At Stanford, specialists at our Women’s Heart Health Clinic specifically focus on the health needs of women with PVD. We have vast experience successfully treating the disease and maintaining your best quality of life.
We recognize the unique concerns that women face, including:
At many other hospitals, doctors may not consider PVD testing in women, because historically, the condition was thought to affect men more than women. However, increasing research has shown that postmenopausal women have the same risk of the disease as men.
If PVD is overlooked, you may not receive the correct diagnosis, which could delay critical treatment. At Stanford, our doctors actively look for and successfully diagnose PVD in women using the latest noninvasive tests and technology.
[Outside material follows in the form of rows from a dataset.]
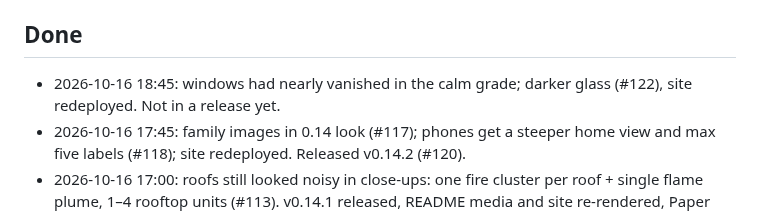
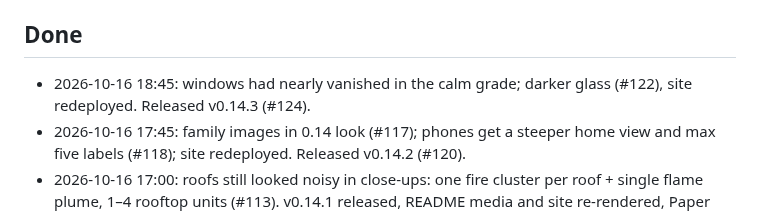
Before and after one commit to maximilianfeix/repoville, a Markdown page: docs/PROGRESS.md, the part around the change. GitHub-like rendering.

Commit message:
docs: progress (v0.14.3) (#125)

```diff
--- a/docs/PROGRESS.md
+++ b/docs/PROGRESS.md
@@ -11,7 +11,7 @@ Updated by each autopilot iteration. Newest notes at the top of each section.
 - npm: `npm login` + ok to publish `repoville` (name still free on 2026-10-15). Domain `repoville.dev` not registered.
 
 ## Done
-- 2026-10-16 18:45: windows had nearly vanished in the calm grade; darker glass (#122), site redeployed. Not in a release yet.
+- 2026-10-16 18:45: windows had nearly vanished in the calm grade; darker glass (#122), site redeployed. Released v0.14.3 (#124).
 - 2026-10-16 17:45: family images in 0.14 look (#117); phones get a steeper home view and max five labels (#118); site redeployed. Released v0.14.2 (#120).
 - 2026-10-16 17:00: roofs still looked noisy in close-ups: one fire cluster per roof + single flame plume, 1–4 rooftop units (#113). v0.14.1 released, README media and site re-rendered, Paper e2e 158/158.
 - 2026-10-16 18:00: redesign after "sieht hässlich aus": Codex wrote docs/brand/MASTER-PROMPT.md from spillage/hexvero/proxy-scraper; calmer render (#107), paper/ink HUD (#108), site + README + brand (#109), v0.14.0 released (#110), site deployed, repo description updated. X post prepared (launch/x-post.md, #111) but posting from the browser was blocked by the auto-mode classifier; no stray likes/posts on @44errrr (checked).
```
Many women with peripheral vascular disease receive the diagnosis later in life when the disease is more advanced. At that point, PVD may affect multiple limbs, and the risk for heart attack and stroke is greater.
In advanced stages of PVD, women may not respond as well to treatment. That’s why we take a multidisciplinary approach to treating PVD here at Stanford. We bring together specialists from cardiology, orthopaedics, electrophysiology, and vascular surgery, among others, to determine the best care and treatment plan for you.
In general, the treatment options for PVD in men and women are the same: lifestyle modifications, medications, and surgery. To customize care for women, we may have to use a different combination of treatment options. Because women have smaller arteries and veins than men, we use special tools to treat women surgically. We also have ongoing clinical trials to help us learn more about how PVD affects women and the best treatment options for them.